(Data for processing begins)

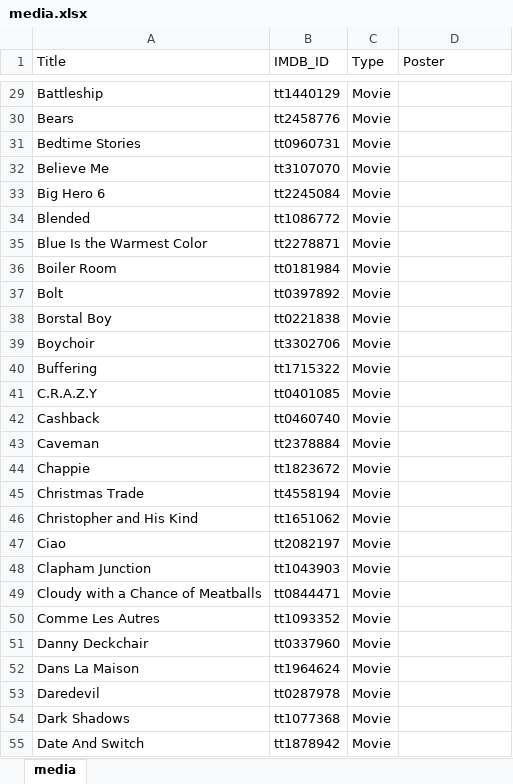
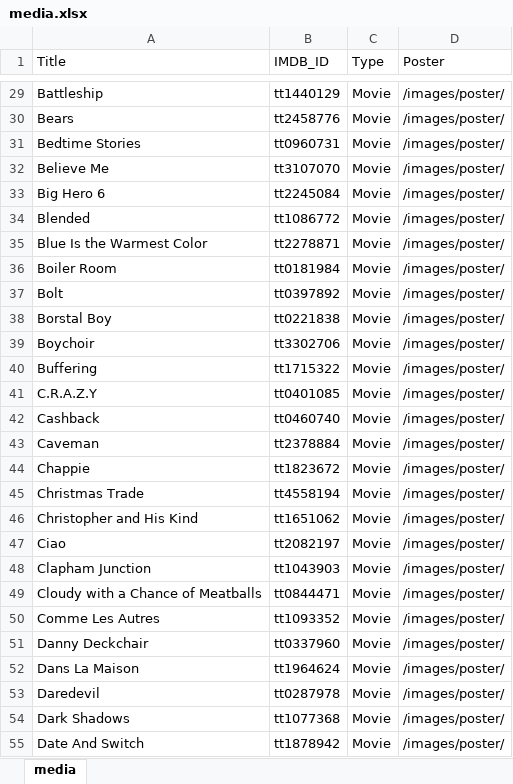
Before and after one commit to GrayYoung/grayyoung.github.io, an Excel workbook: data/media.xlsx, sheet media, drawn as a sheet; only a part is shown, gaps mark what is left out; values as stored, in another font and other column widths than the file's, no borders; table styles not drawn; the diff covers the shown part only; the diff names each change by its address in the sheet, - before the commit and + after, or states it on an @@ line.

Commit message:
1. Add new page - Design Collection 2. Update Media page 3. Add animation for navbar toogle

```diff
--- a/data/media.xlsx (sheet media)
+++ b/data/media.xlsx (sheet media)
-D29:D55 (Poster): (empty)
+D29:D55 (Poster): /images/poster/
```
Also changed, not shown: 326 edited cells elsewhere in this sheet, 30 other files.
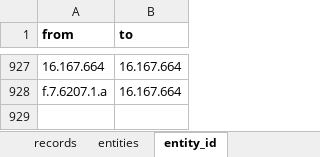
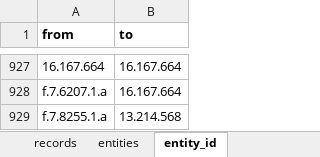
Before and after one commit to iss-obuz/kingpol, an Excel workbook: data/aux/corrections.xlsx, sheet entity_id, drawn as a sheet; only a part is shown, gaps mark what is left out; values as stored, in another font and other column widths than the file's, no borders; the diff names each change by its address in the sheet, - before the commit and + after, or states it on an @@ line.

```diff
--- a/data/aux/corrections.xlsx (sheet entity_id)
+++ b/data/aux/corrections.xlsx (sheet entity_id)
+row 929: f.7.8255.1.a | 13.214.568
```
Also changed, not shown: 15 other files.
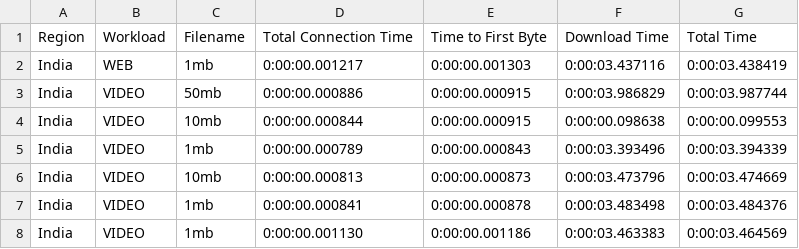
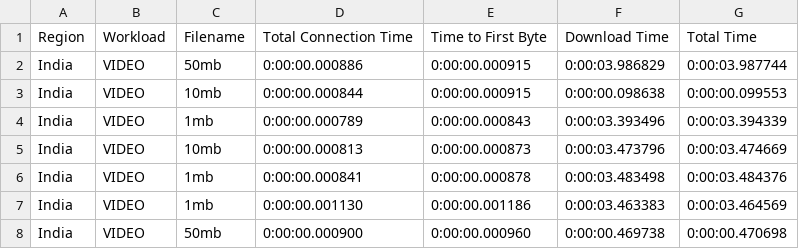
Before and after one commit to Dharmik1710/Networks---Analyzing-QUIC-protocol, a CSV file: stats/assets/csvs/quic_data_log.csv, drawn as a sheet; only a part is shown; the shorter side is filled out with more unchanged rows; the diff names each change by its address in the sheet, - before the commit and + after, or states it on an @@ line.

Commit message:
Plots for quic done

```diff
--- a/stats/assets/csvs/quic_data_log.csv
+++ b/stats/assets/csvs/quic_data_log.csv
-row 2: India | WEB | 1mb | 0:00:00.001217 | 0:00:00.001303 | 0:00:03.437116 | 0:00:03.438419
```
Also changed, not shown: 21 other files.
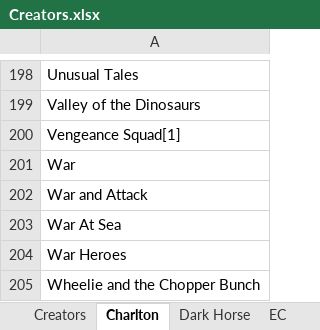
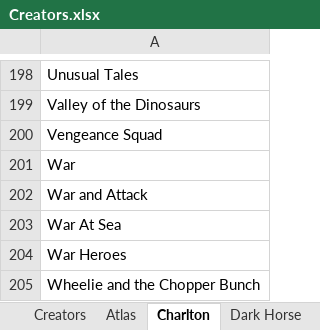
Before and after one commit to blzimg/blzimg.github.io, an Excel workbook: Creators.xlsx, sheet Charlton, drawn as a sheet; only a part is shown, gaps mark what is left out; values as stored, in another font and other column widths than the file's, no borders; the diff names each change by its address in the sheet, - before the commit and + after, or states it on an @@ line.

```diff
--- a/Creators.xlsx (sheet Charlton)
+++ b/Creators.xlsx (sheet Charlton)
+sheet tab: Atlas
-A200: Vengeance Squad[1]
+A200: Vengeance Squad
```
Also changed, not shown: 3 other files.
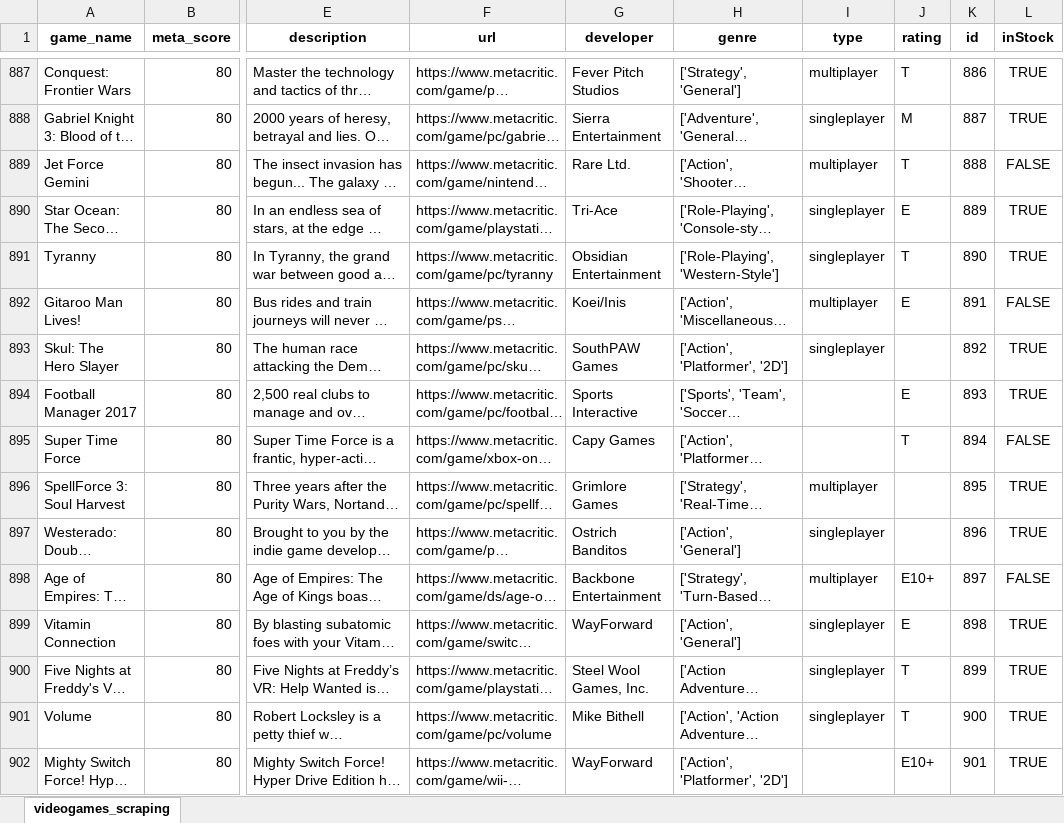
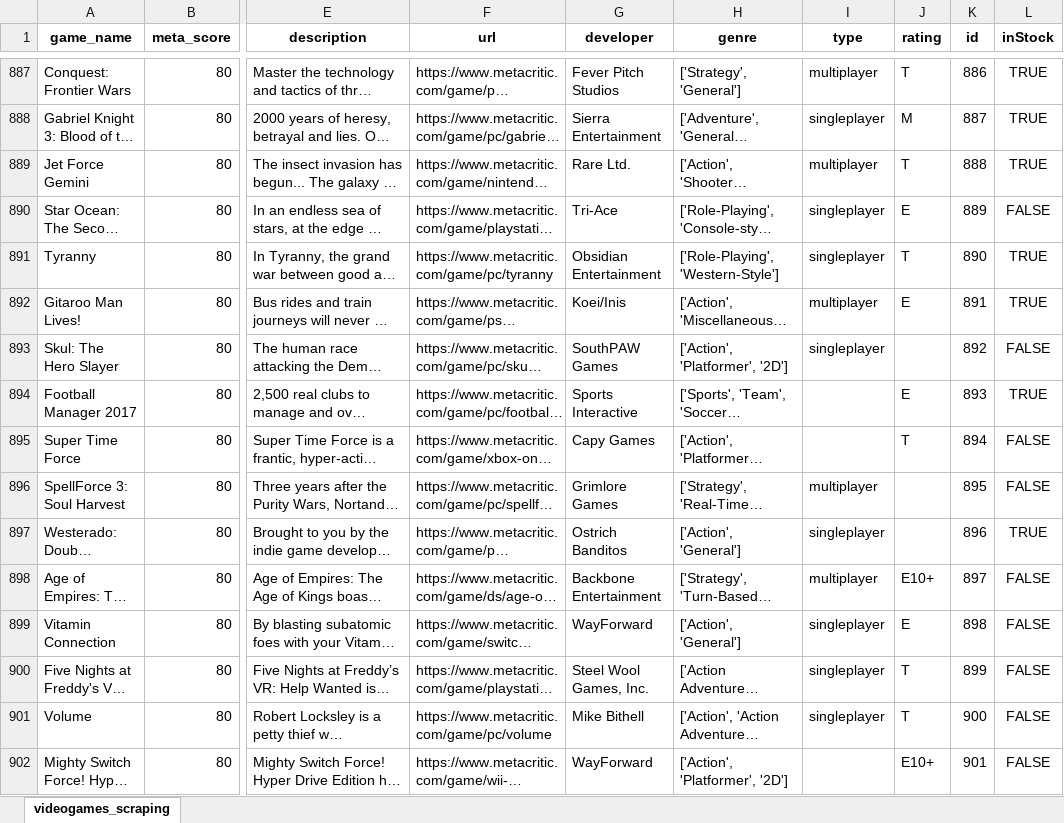
Before and after one commit to carlosmichelutti/webscraping_projects, an Excel workbook: TMP/videogames_scraping/videogames_scraping.xlsx, sheet videogames_scraping, drawn as a sheet; only a part is shown, gaps mark what is left out; long unchanged cells end in …; values as stored, in another font and other column widths than the file's, no borders; the diff covers the shown part only; the diff names each change by its address in the sheet, - before the commit and + after, or states it on an @@ line.

```diff
--- a/TMP/videogames_scraping/videogames_scraping.xlsx (sheet videogames_scraping)
+++ b/TMP/videogames_scraping/videogames_scraping.xlsx (sheet videogames_scraping)
-L889 (inStock): FALSE
+L889 (inStock): TRUE
-L890 (inStock): TRUE
+L890 (inStock): FALSE
-L892 (inStock): FALSE
+L892 (inStock): TRUE
-L893 (inStock): TRUE
+L893 (inStock): FALSE
-L896 (inStock): TRUE
+L896 (inStock): FALSE
-L899:L902 (inStock): TRUE
+L899:L902 (inStock): FALSE
```
Also changed, not shown: 1465 edited cells elsewhere in this sheet, TMP/agricultural_products_scraping/agricultural_products_scraping.xlsx, TMP/books_scraping/books_scraping.xlsx, 1 other file.
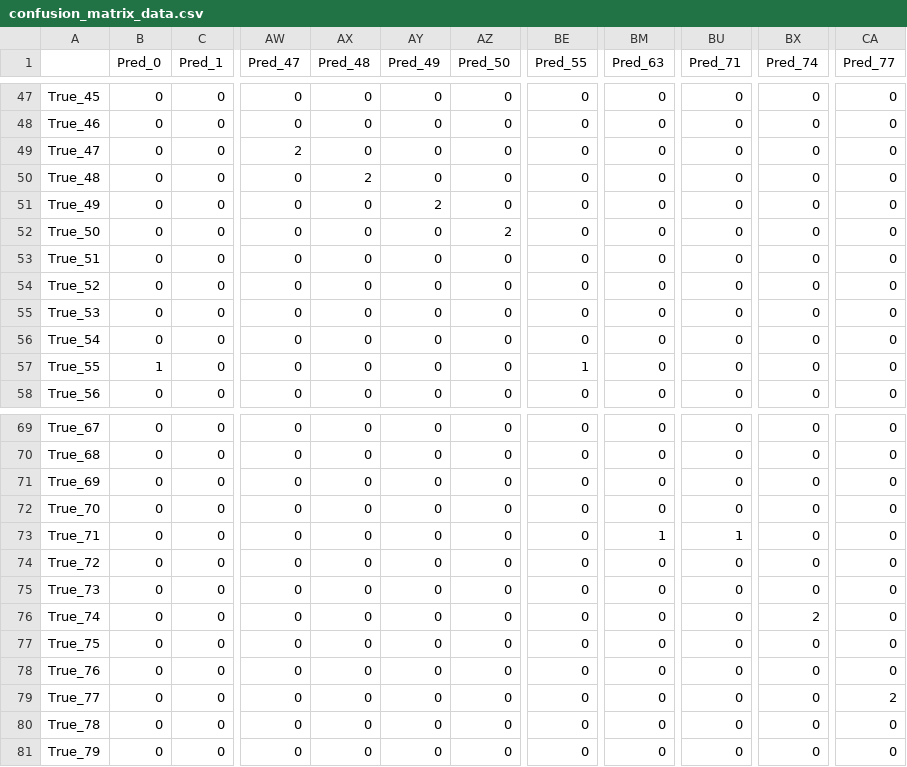
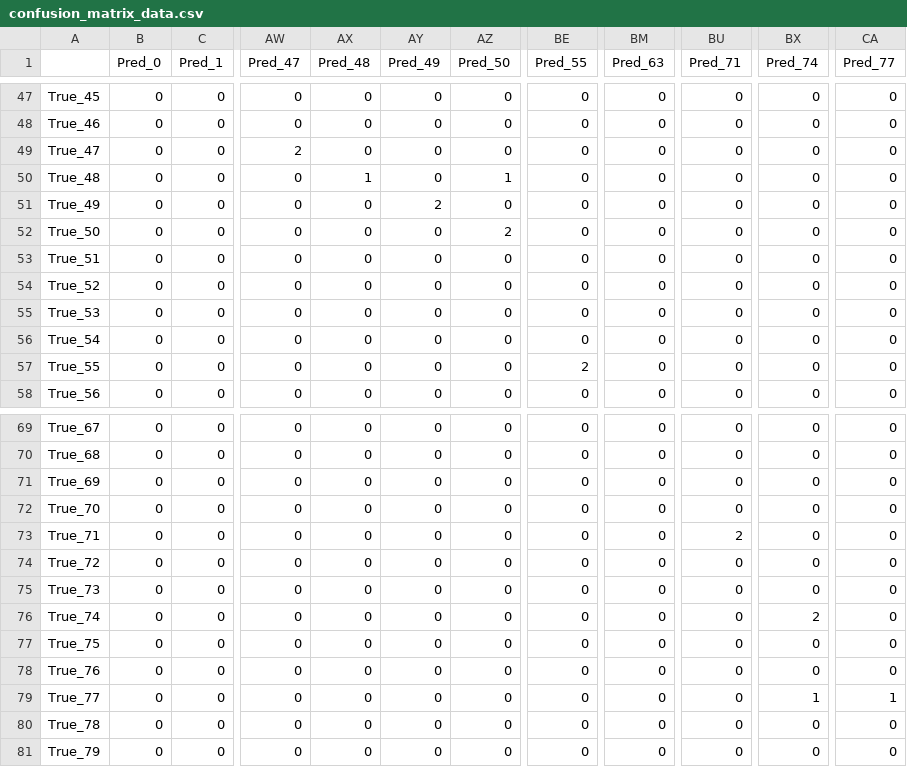
Before and after one commit to Four-Q/NbOx-Simulation20260402, a CSV file: Data/Actual/confusion_matrix_data.csv, drawn as a sheet; only a part is shown, gaps mark what is left out; the diff covers the shown part only; the diff names each change by its address in the sheet, - before the commit and + after, or states it on an @@ line.

```diff
--- a/Data/Actual/confusion_matrix_data.csv
+++ b/Data/Actual/confusion_matrix_data.csv
-AX50 (Pred_48): 2
+AX50 (Pred_48): 1
-AZ50 (Pred_50): 0
+AZ50 (Pred_50): 1
-B57 (Pred_0): 1
+B57 (Pred_0): 0
-BE57 (Pred_55): 1
+BE57 (Pred_55): 2
-BM73 (Pred_63): 1
+BM73 (Pred_63): 0
-BU73 (Pred_71): 1
+BU73 (Pred_71): 2
-BX79 (Pred_74): 0
+BX79 (Pred_74): 1
-CA79 (Pred_77): 2
+CA79 (Pred_77): 1
```
Also changed, not shown: 16 edited cells elsewhere in this file, Data/Actual/loss_accuracy_actual.csv, Data/Noise/confusion_matrix_data.csv, 22 other files.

(Data for processing ends)

What this task involves: Restate the records above in full and word for word, but do not carry over any pictures.

Output of the task:
Before and after one commit to GrayYoung/grayyoung.github.io, an Excel workbook: data/media.xlsx, sheet media, drawn as a sheet; only a part is shown, gaps mark what is left out; values as stored, in another font and other column widths than the file's, no borders; table styles not drawn; the diff covers the shown part only; the diff names each change by its address in the sheet, - before the commit and + after, or states it on an @@ line.

Commit message:
1. Add new page - Design Collection 2. Update Media page 3. Add animation for navbar toogle

```diff
--- a/data/media.xlsx (sheet media)
+++ b/data/media.xlsx (sheet media)
-D29:D55 (Poster): (empty)
+D29:D55 (Poster): /images/poster/
```
Also changed, not shown: 326 edited cells elsewhere in this sheet, 30 other files.
Before and after one commit to iss-obuz/kingpol, an Excel workbook: data/aux/corrections.xlsx, sheet entity_id, drawn as a sheet; only a part is shown, gaps mark what is left out; values as stored, in another font and other column widths than the file's, no borders; the diff names each change by its address in the sheet, - before the commit and + after, or states it on an @@ line.

```diff
--- a/data/aux/corrections.xlsx (sheet entity_id)
+++ b/data/aux/corrections.xlsx (sheet entity_id)
+row 929: f.7.8255.1.a | 13.214.568
```
Also changed, not shown: 15 other files.
Before and after one commit to Dharmik1710/Networks---Analyzing-QUIC-protocol, a CSV file: stats/assets/csvs/quic_data_log.csv, drawn as a sheet; only a part is shown; the shorter side is filled out with more unchanged rows; the diff names each change by its address in the sheet, - before the commit and + after, or states it on an @@ line.

Commit message:
Plots for quic done

```diff
--- a/stats/assets/csvs/quic_data_log.csv
+++ b/stats/assets/csvs/quic_data_log.csv
-row 2: India | WEB | 1mb | 0:00:00.001217 | 0:00:00.001303 | 0:00:03.437116 | 0:00:03.438419
```
Also changed, not shown: 21 other files.
Before and after one commit to blzimg/blzimg.github.io, an Excel workbook: Creators.xlsx, sheet Charlton, drawn as a sheet; only a part is shown, gaps mark what is left out; values as stored, in another font and other column widths than the file's, no borders; the diff names each change by its address in the sheet, - before the commit and + after, or states it on an @@ line.

```diff
--- a/Creators.xlsx (sheet Charlton)
+++ b/Creators.xlsx (sheet Charlton)
+sheet tab: Atlas
-A200: Vengeance Squad[1]
+A200: Vengeance Squad
```
Also changed, not shown: 3 other files.
Before and after one commit to carlosmichelutti/webscraping_projects, an Excel workbook: TMP/videogames_scraping/videogames_scraping.xlsx, sheet videogames_scraping, drawn as a sheet; only a part is shown, gaps mark what is left out; long unchanged cells end in …; values as stored, in another font and other column widths than the file's, no borders; the diff covers the shown part only; the diff names each change by its address in the sheet, - before the commit and + after, or states it on an @@ line.

```diff
--- a/TMP/videogames_scraping/videogames_scraping.xlsx (sheet videogames_scraping)
+++ b/TMP/videogames_scraping/videogames_scraping.xlsx (sheet videogames_scraping)
-L889 (inStock): FALSE
+L889 (inStock): TRUE
-L890 (inStock): TRUE
+L890 (inStock): FALSE
-L892 (inStock): FALSE
+L892 (inStock): TRUE
-L893 (inStock): TRUE
+L893 (inStock): FALSE
-L896 (inStock): TRUE
+L896 (inStock): FALSE
-L899:L902 (inStock): TRUE
+L899:L902 (inStock): FALSE
```
Also changed, not shown: 1465 edited cells elsewhere in this sheet, TMP/agricultural_products_scraping/agricultural_products_scraping.xlsx, TMP/books_scraping/books_scraping.xlsx, 1 other file.
Before and after one commit to Four-Q/NbOx-Simulation20260402, a CSV file: Data/Actual/confusion_matrix_data.csv, drawn as a sheet; only a part is shown, gaps mark what is left out; the diff covers the shown part only; the diff names each change by its address in the sheet, - before the commit and + after, or states it on an @@ line.

```diff
--- a/Data/Actual/confusion_matrix_data.csv
+++ b/Data/Actual/confusion_matrix_data.csv
-AX50 (Pred_48): 2
+AX50 (Pred_48): 1
-AZ50 (Pred_50): 0
+AZ50 (Pred_50): 1
-B57 (Pred_0): 1
+B57 (Pred_0): 0
-BE57 (Pred_55): 1
+BE57 (Pred_55): 2
-BM73 (Pred_63): 1
+BM73 (Pred_63): 0
-BU73 (Pred_71): 1
+BU73 (Pred_71): 2
-BX79 (Pred_74): 0
+BX79 (Pred_74): 1
-CA79 (Pred_77): 2
+CA79 (Pred_77): 1
```
Also changed, not shown: 16 edited cells elsewhere in this file, Data/Actual/loss_accuracy_actual.csv, Data/Noise/confusion_matrix_data.csv, 22 other files.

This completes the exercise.